Statistical analysis approaches often are applied to output parameters of physics-based, target-fitting algorithms to improve the ability to distinguish intact unexploded ordnance (UXO) from metallic scrap. Although 100% detection of the UXO targets on fairly uncomplicated ranges can be approached, the current classification capability and resulting false alarm rates mean that clearing the ranges requires excavating 5 to 25 non-UXO targets to recover each intact UXO. Successful detection and classification of buried targets depends heavily on the quality of data available from the geophysical survey. Data density, motion noise, and navigation errors are a few of the many factors that govern data quality, but the relationship between these factors and operational survey practices (e.g., lane spacing, sensor configuration, and vehicle speed) are complex and not well understood. This project will apply the natural advantages of Monte Carlo simulation to allow precise investigation of these relationships without loss of flexibility in defining the behavior of each system component. This project aims to demonstrate proof-of-principle that a carefully constructed Monte Carlo simulator, combined with accurate models, can provide useful information to personnel directing UXO site cleanup activities for improving results of existing geophysical survey procedures.
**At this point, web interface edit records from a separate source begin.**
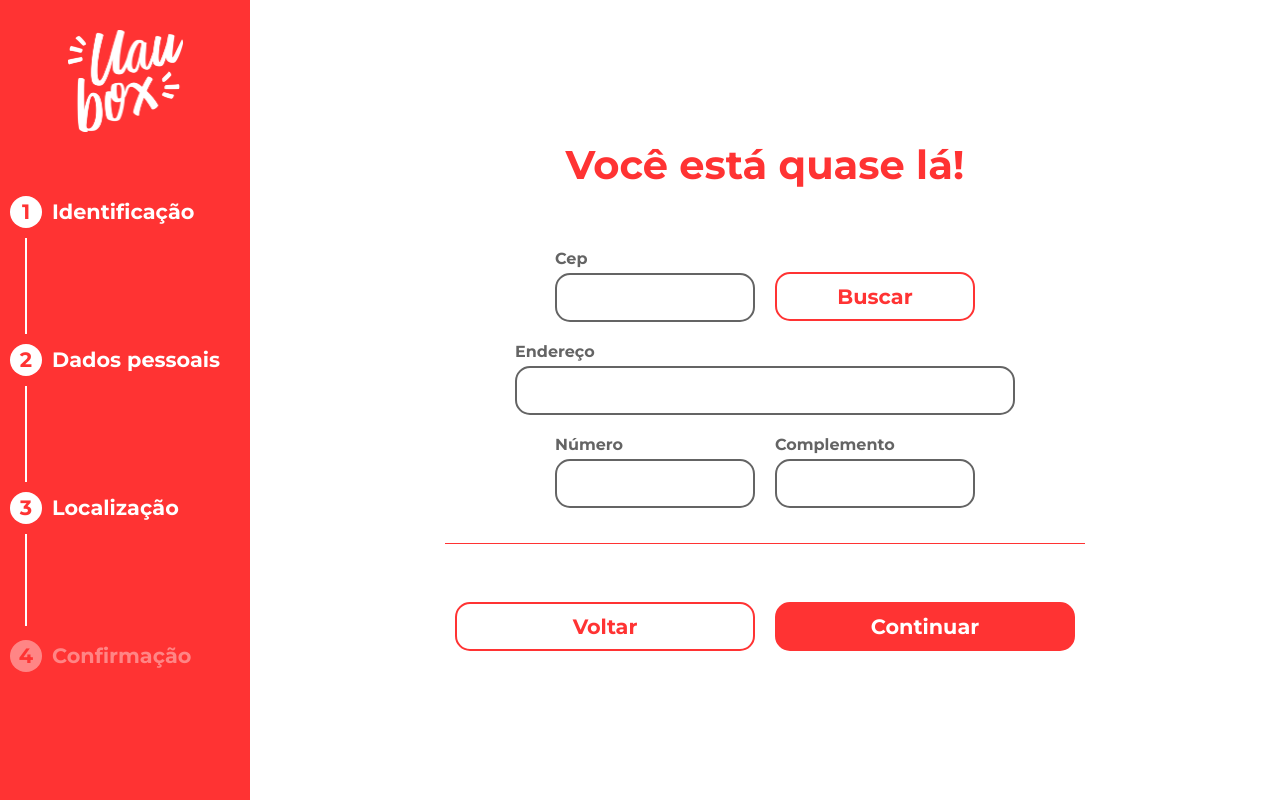
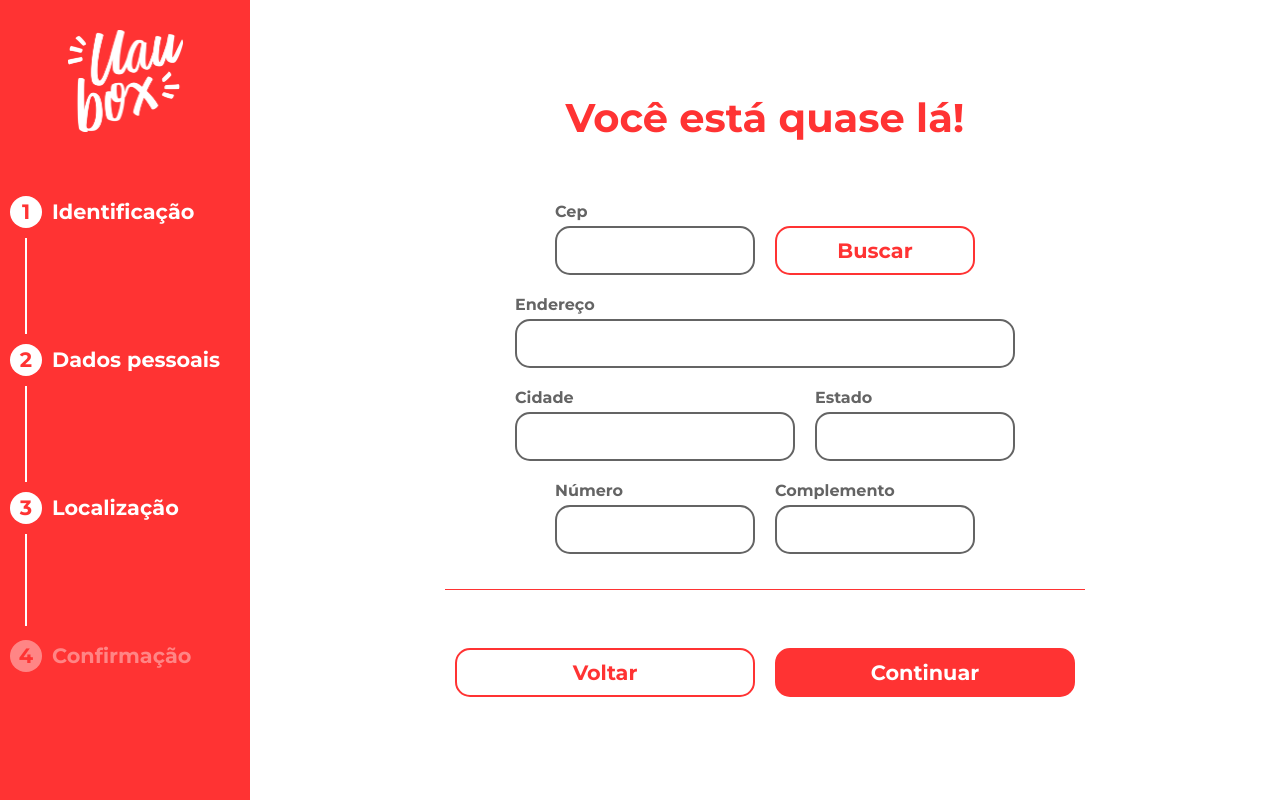
Before and after one commit to danilolan/testeUAUBOX, a React (Create React App) app: page /localizacao in a window 1280 px wide. Built offline with nearby package versions, Linux system fonts and the light colour scheme.

Commit message:
Added cidade / estado

```diff
--- a/src/pages/localizacao/Localizacao.jsx
+++ b/src/pages/localizacao/Localizacao.jsx
@@ -32,14 +32,20 @@ function Localizacao() {
     const [complemento, setComplemento] = useState('');
     const [complementoError, setComplementoError] = useState(false);
 
-    function searchCep(e){
-        console.log('cep')
-        e.preventDefault()
+    const [cidade, setCidade] = useState('');
+    const [cidadeError, setCidadeError] = useState(false);
+
+    const [estado, setEstado] = useState('');
+    const [estadoError, setEstadoError] = useState(false);
+
+    function searchCep(){
         setCepError(false)
         if(validate(cep,8)){
             api.viacep.get(`${cep}/json/`).then( resp => {
                 if(resp.data.logradouro){
                     setEndereco(`${resp.data.logradouro} - ${resp.data.bairro}`)
+                    setCidade(resp.data.localidade)
+                    setEstado(resp.data.uf)
                 }
                 else{
                     setCepError(true)
@@ -52,12 +58,14 @@ function Localizacao() {
     }
 
     function next(e){
-        console.log('next')
         e.preventDefault()
+
         setCepError(false)
         setComplementoError(false)
         setEnderecoError(false)
         setNumeroError(false)
+        setCidadeError(false)
+        setEstadoError(false)
 
         if(!validate(cep, 8)){
             setCepError(true)
@@ -75,6 +83,14 @@ function Localizacao() {
             setComplementoError(true)
             setComplemento('')
         }
+        if(!validate(cidade)){
+            setCidadeError(true)
+            setCidade('')
+        }
+        if(!validate(estado)){
+            setEstadoError(true)
+            setEstado('')
+        }
 
         if(validate(cep, 8) && validate(endereco) && validate(numero) && validate(complemento)){
             let dataEdit = data
@@ -88,11 +104,7 @@ function Localizacao() {
     useEffect(() => {
         if(validate(cep,8)){
             setCepError(false)
-            api.viacep.get(`${cep}/json/`).then( resp => {
-                if(resp.data.logradouro){
-                    setEndereco(`${resp.data.logradouro} - ${resp.data.bairro}`)
-                }
-            })
+            searchCep()
         }
     }, [cep]);
 
@@ -139,6 +151,25 @@ function Localizacao() {
                         error={enderecoError}
                         width='500px'
                         maskChar=''
+                    />
+                </div>
+
+                <div className="row">
+                    <Input
+                        label='Cidade'
+                        value={cidade}
+                        setValue={setCidade}
+                        type='cidade'
+                        error={cidadeError}
+                        width='280px'
+                    />
+                    <Input
+                        label='Estado'
+                        value={estado}
+                        setValue={setEstado}
+                        type='estado'
+                        error={estadoError}
+                        width='200px'
                     />
                 </div>
 
--- /dev/null
+++ b/src/services/api.js
@@ -0,0 +1,7 @@
+import axios from 'axios';
+
+const viacep = axios.create({
+  baseURL: `http://viacep.com.br/ws/`
+});
+
+export default { viacep}
```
The proof-of-principle demonstration will be performed for a single electromagnetic induction (EMI) sensor on one platform. The tool will include an accurate forward model to generate synthetic EMI signals, a realistic noise model, and a faithful application of existing data inversion and classification schemes. In a straightforward implementation of the classic Monte Carlo approach, researchers will generate statistics that reflect overall system performance for a few general baseline cases that represent existing survey procedures, as well as several other cases that represent different operational choices. Results from the recent SERDP project MR-1313 investigating the inherent variability of UXO targets will be incorporated into this research project. This project's results will be expressed chiefly in terms of probability of target detection (Pd) and probability of target classification (Pc).
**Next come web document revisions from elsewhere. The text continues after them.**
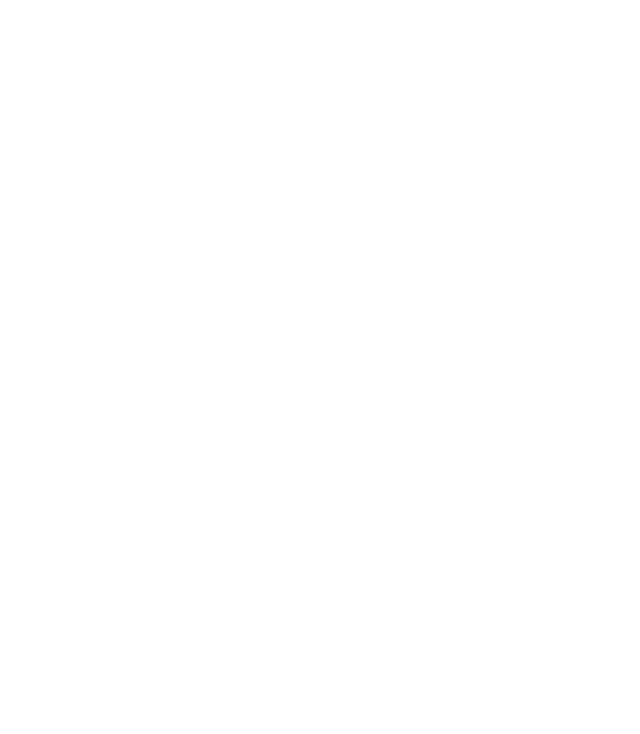
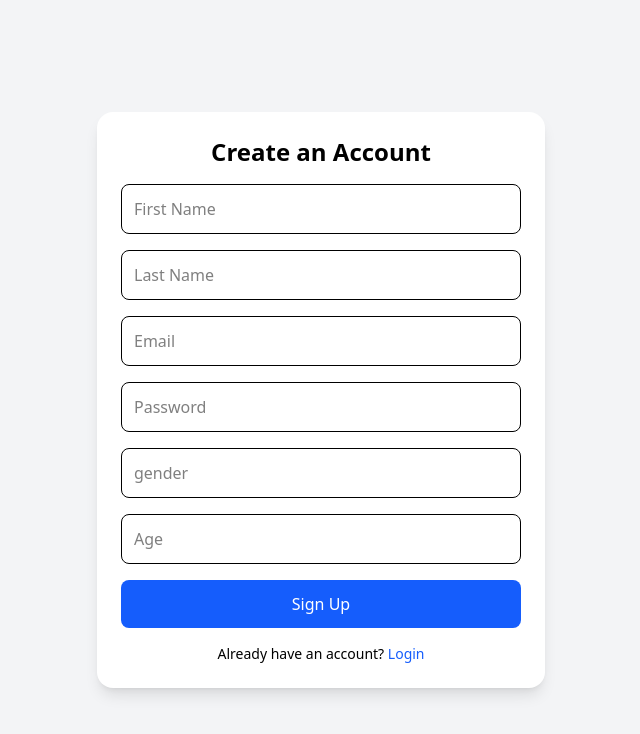
Before and after one commit to anuragbirendrasingh/frontend-intern-auth-dashboard, a React (Vite) app in the folder Front_End/: page /signup in a window 1280 px wide. Shown: the top 734 px of the page, without its empty margins (319-959 px from the left). Built offline with nearby package versions, Linux system fonts and the light colour scheme.

Commit message:
signup and login page cretaed

```diff
--- a/Front_End/src/App.jsx
+++ b/Front_End/src/App.jsx
@@ -10,6 +10,9 @@
 
     <BrowserRouter>
       <Routes>
+
+        <Route path="/" element={<h1>Welcome Page</h1>} />
+
         <Route path="/signup" element={<SignUp />} />
         <Route path="/login" element={<Login />} />
 
--- a/Front_End/src/Components/ProtectedRoute.jsx
+++ b/Front_End/src/Components/ProtectedRoute.jsx
@@ -1,10 +1,15 @@
-
-import {Navigate} from "react-router-dom";
+import { Navigate } from "react-router-dom";
 import { useContext } from "react";
 import { AuthContext } from "../Context/AuthContext";
 
-export default function ProtectedRoute({children}) {
-    const {token} = useContext(AuthContext)
+export default function ProtectedRoute({ children }) {
+  const { token } = useContext(AuthContext);
 
-    return token ? children : <Navigate to="/login"/>
+  if (!token) {
+    return <Navigate to="/login" />;
+  }
+
+  return children;
+
+  // return token ? children : <Navigate to="/login"/>
 }
--- a/Front_End/src/Context/AuthContext.jsx
+++ b/Front_End/src/Context/AuthContext.jsx
@@ -1,5 +1,4 @@
-
-import { createContext , useState , useEffect } from "react";
+import { createContext , useState } from "react";
 
 export const AuthContext = createContext();
 
@@ -20,7 +19,7 @@
     }
 
     return(
-        <AuthContext.Provider value={{token,user,login,logout}}>
+        <AuthContext.Provider value={{ token, user, setUser, login, logout }}>
             {children}
         </AuthContext.Provider>
     )
--- a/Front_End/src/Pages/Login.jsx
+++ b/Front_End/src/Pages/Login.jsx
@@ -1,11 +1,88 @@
-import React from 'react'
+import { useState, useContext } from "react";
+import { AuthContext } from "../Context/AuthContext";
+import axiosInstance from "../Utils/axiosInstance";
+import { useNavigate } from "react-router-dom";
 
-const Login = () => {
+export default function Login() {
+  const navigate = useNavigate();
+  const { login } = useContext(AuthContext);
+
+  const [formData, setFormData] = useState({
+    emailId: "",
+    password: "",
+  });
+
+  const [error, setError] = useState("");
+
+  const handleChange = (e) => {
+    setFormData({
+      ...formData,
+      [e.target.name]: e.target.value,
+    });
+  };
+
+  const handleSubmit = async (e) => {
+    e.preventDefault();
+    setError("");
+
+    try {
+      const res = await axiosInstance.post("/auth/signin", formData);
+
+
+      login(res.data.token, res.data.user);
+
+      navigate("/dashboard");
+    } catch (err) {
+      setError(err.response?.data?.message || "Login failed");
+    }
+  };
+
   return (
-    <div>
+    <div className="h-screen flex justify-center items-center bg-gray-100">
+      <div className="w-full max-w-md bg-white shadow-lg rounded-2xl p-6">
+        <h2 className="text-2xl font-bold mb-4 text-center">Login</h2>
 
+        {error && (
+          <p className="text-red-500 text-sm text-center mb-2">{error}</p>
+        )}
+
+        <form onSubmit={handleSubmit} className="space-y-4">
+          <input
+            type="email"
+            name="emailId"
+            placeholder="Email"
+            value={formData.emailId}
+            onChange={handleChange}
+            className="w-full p-3 rounded-lg border outline-none"
+          />
+
+          <input
+            type="password"
+            name="password"
+            placeholder="Password"
+            value={formData.password}
+            onChange={handleChange}
+            className="w-full p-3 rounded-lg border outline-none"
+          />
+
+          <button
+            type="submit"
+            className="w-full bg-blue-600 text-white p-3 rounded hover:bg-blue-700 transition"
+          >
+            Login
+          </button>
+        </form>
+
+        <p className="text-sm mt-4 text-center">
+          Don’t have an account?{" "}
+          <span
+            onClick={() => navigate("/signup")}
+            className="text-blue-600 cursor-pointer"
+          >
+            Create Account
+          </span>
+        </p>
+      </div>
     </div>
-  )
+  );
 }
-
-export default Login
--- a/Front_End/src/Pages/SignUp.jsx
+++ b/Front_End/src/Pages/SignUp.jsx
@@ -1,11 +1,131 @@
-import React from 'react'
+import { useState, useContext } from "react";
+import axiosInstance from "axios";
+import { AuthContext } from "../Context/AuthContext";
+import { useNavigate } from "react-router-dom";
 
-const SignUp = () => {
+export default function SignUp() {
+  const navigate = useNavigate();
+  const { login } = useContext(AuthContext);
+
+  const [formData, setFormData] = useState({
+    firstName: "",
+    lastName:"",
+    emailId: "",
+    password: "",
+    age: "",
+    gender:"",
+  });
+
+  const [error, setError] = useState("");
+
+  const handleChange = (e) => {
+    setFormData({ ...formData, [e.target.name]: e.target.value });
+  };
+
+  const handleSubmit = async (e) => {
+    e.preventDefault();
+    setError("");
+
+    try {
+      const res = await axiosInstance.post(
+        "http://localhost:5555/api/auth/signup",
+        formData
+      );
+
+      login(res.data.token, res.data.user);
+      navigate("/dashboard");
+
+    } catch (err) {
+      setError(err.response?.data?.message || "Signup failed");
+    }
+  };
+
+
   return (
-    <div>
+    <div className="h-screen flex justify-center items-center bg-gray-100">
+      <div className="w-full max-w-md bg-white shadow-lg rounded-2xl p-6">
 
+        <h2 className="text-2xl font-bold mb-4 text-center">Create an Account</h2>
+
+        {error && (
+          <p className="text-red-500 text-sm text-center mb-2">{error}</p>
+        )}
+
+        <form onSubmit={handleSubmit} className="space-y-4">
+
+          <input
+            type="text"
+            name="firstName"
+            placeholder="First Name"
+            value={formData.firstName}
+            onChange={handleChange}
+            className="w-full p-3 rounded-lg border outline-none"
+          />
+
+          <input
+  type="text"
+  name="lastName"
+  placeholder="Last Name"
+  value={formData.lastName}
+  onChange={handleChange}
+  className="w-full p-3 rounded-lg border outline-none"
+/>
+
+          <input
+            type="email"
+            name="emailId"
+            placeholder="Email"
+            value={formData.emailId}
+            onChange={handleChange}
+            className="w-full p-3 rounded-lg border outline-none"
+          />
+
+          <input
+            type="password"
+            name="password"
+            placeholder="Password"
+            value={formData.password}
+            onChange={handleChange}
+            className="w-full p-3 rounded-lg border outline-none"
+          />
+
+
+          <input
+            type="text"
+            name="gender"
+            placeholder="gender"
+            value={formData.gender}
+            onChange={handleChange}
+            className="w-full p-3 rounded-lg border outline-none"
+          />
+
+          <input
+            type="number"
+            name="age"
+            placeholder="Age"
+            value={formData.age}
+            onChange={handleChange}
+            className="w-full p-3 rounded-lg border outline-none"
+          />
+
+          <button
+            type="submit"
+            className="w-full bg-blue-600 text-white p-3 rounded-lg hover:bg-blue-700 transition"
+          >
+            Sign Up
+          </button>
+        </form>
+
+        <p className="text-sm mt-4 text-center">
+          Already have an account?{" "}
+          <span
+            onClick={() => navigate("/login")}
+            className="text-blue-600 cursor-pointer"
+          >
+            Login
+          </span>
+        </p>
+      </div>
     </div>
-  )
+  );
 }
-
-export default SignUp
--- a/Front_End/src/Utils/axiosInstance.js
+++ b/Front_End/src/Utils/axiosInstance.js
@@ -4,12 +4,22 @@
     baseURL :"http://localhost:5555/api"
 })
 
-axiosInstance.interceptors.request.use((config)=>{
-    const token  = localStorage.getItem("token")
-    if(token){
-        config.headers.Authorization = `Bearer ${token}`
+// axiosInstance.interceptors.request.use((config)=>{
+//     const token  = localStorage.getItem("token")
+//     if(token){
+//         config.headers.Authorization = `Bearer ${token}`
+//     }
+//     return config ;
+// })
+
+axiosInstance.interceptors.request.use((config) => {
+  if (!config.url.includes("/auth/login") && !config.url.includes("/auth/signup")) {
+    const token = localStorage.getItem("token");
+    if (token) {
+      config.headers.Authorization = `Bearer ${token}`;
     }
-    return config ;
-})
+  }
+  return config;
+});
 
 export default axiosInstance  ;
```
Research will be closely coordinated with UXO cleanup directors in the U.S. Army Engineering and Support Center, Huntsville and will provide them with guidance in operational procedures. In addition, the methodology and models developed in this project can be used in designing EMI coils, developing operational procedures to address overlapping targets, and developing improved classification procedures.